Blueprints and design have just been completed for a visitors’ center dedicated to the life and artifacts of Louis Armstrong, according to Michael Cogswell, director of the Armstrong House and Museum, in Corona, Queens. The center will take a year and a half to build, and will sit across the street from the three-story brick house on 107th Street, which has been open to the public since 2003.
It will contain Armstrong’s copious collection of personal artifacts, which for reasons of space and preservation has mostly been housed at the Benjamin S. Rosenthal Library at Queens College, several miles away. The collection includes 20 linear feet of letters and papers (Armstrong was an enthusiastic correspondent, even with fans he’d never met), trumpets, photographs and scrapbooks, more than 700 reel-to-reel tapes whose boxes he decorated with colorful collages and a chunk of the banister from the Colored Waifs’ Home for Boys in New Orleans, where he lived in 1913 and 1914. Since last Wednesday, much of the astonishing material has been viewable at the Museum’s Web site, louisarmstronghouse.org.
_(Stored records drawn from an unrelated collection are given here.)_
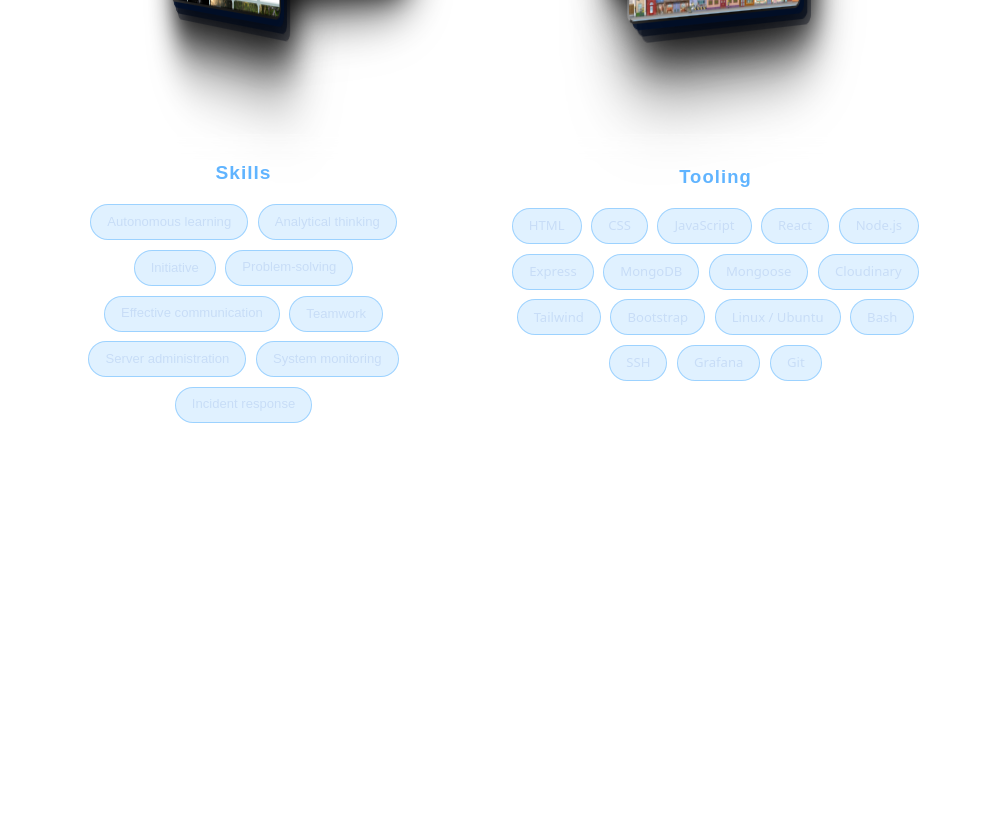
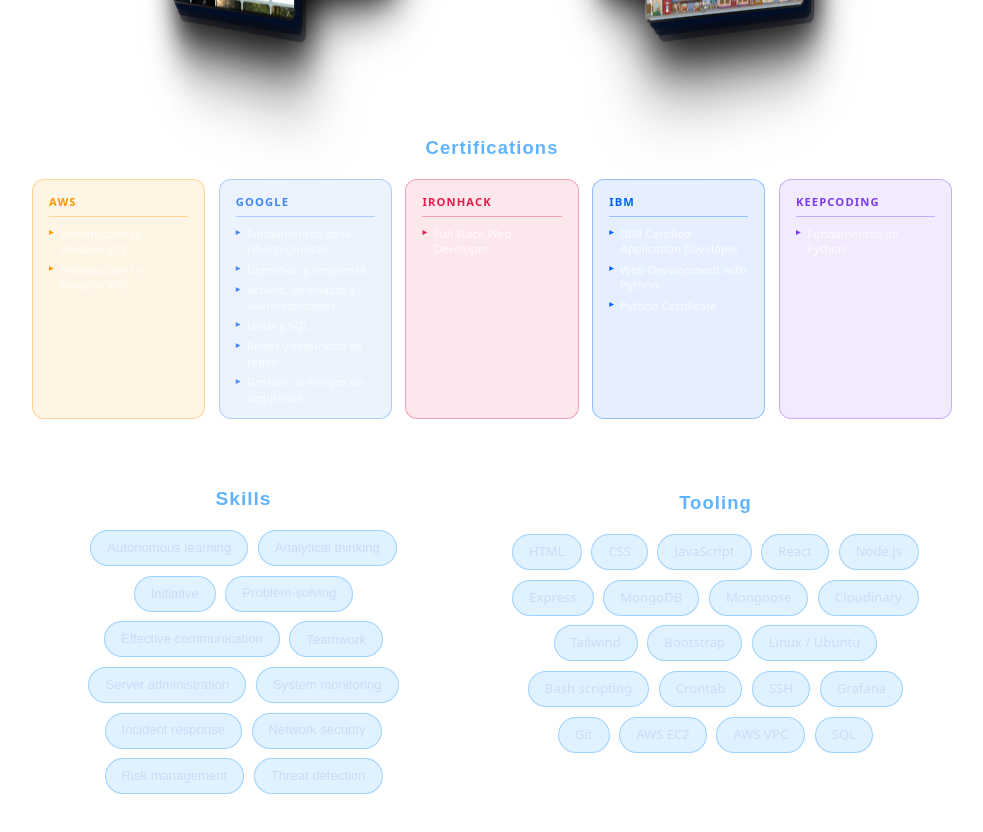
Before and after one commit to ncorpas88/myPortfolio, a React (Vite) app: page / in a window 1280 px wide. Shown: the part 1340-2172 px from the top of the page, without its empty margins (148-1131 px from the left). Before the commit the page ends 1867 px from the top, so only its background shows below. Built offline with nearby package versions, Linux system fonts and the light colour scheme.

Commit message:
arreglos6

```diff
--- a/src/pages/Home.jsx
+++ b/src/pages/Home.jsx
@@ -75,6 +75,56 @@
   );
 }
 
+/* ── Certifications data ── */
+const certifications = [
+  {
+    issuer: "AWS",
+    color: "#ff9900",
+    bg: "rgba(255,153,0,0.1)",
+    border: "rgba(255,153,0,0.35)",
+    items: ["Introduction to Amazon EC2", "Introduction to Amazon VPC"],
+  },
+  {
+    issuer: "Google",
+    color: "#4285f4",
+    bg: "rgba(66,133,244,0.1)",
+    border: "rgba(66,133,244,0.35)",
+    items: [
+      "Fundamentos de la ciberseguridad",
+      "Detección y respuesta",
+      "Activos, amenazas y vulnerabilidades",
+      "Linux y SQL",
+      "Redes y seguridad de redes",
+      "Gestión de riesgos de seguridad",
+    ],
+  },
+  {
+    issuer: "Ironhack",
+    color: "#e11d48",
+    bg: "rgba(225,29,72,0.1)",
+    border: "rgba(225,29,72,0.35)",
+    items: ["Full Stack Web Developer"],
+  },
+  {
+    issuer: "IBM",
+    color: "#0062ff",
+    bg: "rgba(0,98,255,0.1)",
+    border: "rgba(0,98,255,0.35)",
+    items: [
+      "IBM Certified Application Developer",
+      "Web Development with Python",
+      "Python Certificate",
+    ],
+  },
+  {
+    issuer: "Keepcoding",
+    color: "#7c3aed",
+    bg: "rgba(124,58,237,0.1)",
+    border: "rgba(124,58,237,0.35)",
+    items: ["Fundamentos de Python"],
+  },
+];
+
 /* ── Carousel items ── */
 const carouselItems = [
   { src: "rideo.png",        alt: "Rideo" },
@@ -111,7 +161,7 @@
     );
 
     const els = document.querySelectorAll(
-      ".yomismo-flip, .intro, .description, .stats-row, .skills-tooling-row, .cylinder-section"
+      ".yomismo-flip, .intro, .description, .stats-row, .skills-tooling-row, .cylinder-section, .certs-section"
     );
     els.forEach((el) => observer.observe(el));
     return () => els.forEach((el) => observer.unobserve(el));
@@ -153,7 +203,7 @@
       <div className="stats-row">
         <Counter target={4}  suffix=""  label="Projects" />
         <Counter target={2}  suffix="+" label="Years coding" />
-        <Counter target={16} suffix="+" label="Technologies" />
+        <Counter target={20} suffix="+" label="Technologies" />
       </div>
 
       {/* 3D cylinder carousel */}
@@ -171,6 +221,31 @@
         <p className="cylinder-hint">Hover to pause · See all in Projects</p>
       </div>
 
+      {/* Certifications */}
+      <div className="certs-section">
+        <h3 className="certs-title">Certifications</h3>
+        <div className="certs-grid">
+          {certifications.map((group) => (
+            <div
+              key={group.issuer}
+              className="cert-card"
+              style={{
+                "--cert-color": group.color,
+                "--cert-bg": group.bg,
+                "--cert-border": group.border,
+              }}
+            >
+              <span className="cert-issuer">{group.issuer}</span>
+              <ul className="cert-items">
+                {group.items.map((item) => (
+                  <li key={item}>{item}</li>
+                ))}
+              </ul>
+            </div>
+          ))}
+        </div>
+      </div>
+
       <div className="skills-tooling-row">
         <div className="side-card">
           <div className="sps-game">
@@ -185,6 +260,9 @@
               <span className="skill-item">Server administration</span>
               <span className="skill-item">System monitoring</span>
               <span className="skill-item">Incident response</span>
+              <span className="skill-item">Network security</span>
+              <span className="skill-item">Risk management</span>
+              <span className="skill-item">Threat detection</span>
             </div>
           </div>
         </div>
@@ -204,10 +282,14 @@
             <span className="tech-item">Tailwind</span>
             <span className="tech-item">Bootstrap</span>
             <span className="tech-item">Linux / Ubuntu</span>
-            <span className="tech-item">Bash</span>
+            <span className="tech-item">Bash scripting</span>
+            <span className="tech-item">Crontab</span>
             <span className="tech-item">SSH</span>
             <span className="tech-item">Grafana</span>
             <span className="tech-item">Git</span>
+            <span className="tech-item">AWS EC2</span>
+            <span className="tech-item">AWS VPC</span>
+            <span className="tech-item">SQL</span>
           </div>
         </div>
       </div>
--- a/src/styles/home.css
+++ b/src/styles/home.css
@@ -231,6 +231,99 @@
   max-width: 680px;
   padding: 0 1rem;
   line-height: 1.6;
+}
+
+/* ── Certifications ── */
+.certs-section {
+  margin: 0 0 2.5rem;
+  opacity: 0;
+  transform: translateY(40px);
+  transition: opacity 0.7s ease-out, transform 0.7s ease-out;
+}
+
+.certs-section.visible {
+  opacity: 1;
+  transform: translateY(0);
+}
+
+.certs-title {
+  font-family: "Changa One", sans-serif;
+  font-size: 1.15rem;
+  font-weight: 700;
+  color: #60b4ff;
+  letter-spacing: 0.06em;
+  text-align: center;
+  margin-bottom: 1.1rem;
+}
+
+.certs-grid {
+  display: grid;
+  grid-template-columns: repeat(2, 1fr);
+  gap: 0.85rem;
+}
+
+@media (min-width: 768px) {
+  .certs-grid {
+    grid-template-columns: repeat(3, 1fr);
+  }
+}
+
+@media (min-width: 1024px) {
+  .certs-grid {
+    grid-template-columns: repeat(5, 1fr);
+  }
+}
+
+.cert-card {
+  background: var(--cert-bg);
+  border: 1px solid var(--cert-border);
+  border-radius: 12px;
+  padding: 0.85rem 1rem;
+  backdrop-filter: blur(10px);
+  transition: transform 0.25s ease, box-shadow 0.25s ease;
+}
+
+.cert-card:hover {
+  transform: translateY(-3px);
+  box-shadow: 0 8px 24px rgba(0, 0, 0, 0.3);
+}
+
+.cert-issuer {
+  display: block;
+  font-size: 0.7rem;
+  font-weight: 700;
+  letter-spacing: 0.1em;
+  text-transform: uppercase;
+  color: var(--cert-color);
+  margin-bottom: 0.5rem;
+  padding-bottom: 0.4rem;
+  border-bottom: 1px solid var(--cert-border);
+}
+
+.cert-items {
+  list-style: none;
+  padding: 0;
+  margin: 0;
+  display: flex;
+  flex-direction: column;
+  gap: 0.3rem;
+}
+
+.cert-items li {
+  font-size: 0.72rem;
+  color: rgba(255, 255, 255, 0.8);
+  line-height: 1.35;
+  padding-left: 0.7rem;
+  position: relative;
+}
+
+.cert-items li::before {
+  content: "▸";
+  position: absolute;
+  left: 0;
+  color: var(--cert-color);
+  font-size: 0.6rem;
+  top: 1px;
 }
 
 /* ── Skills + Tooling lado a lado ── */
```
Also changed, not shown: 5 other files (tests, documents, lock files or other folders).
Wednesday, December 22, 2010
By BEN RATLIFF
Labels: louis armstrong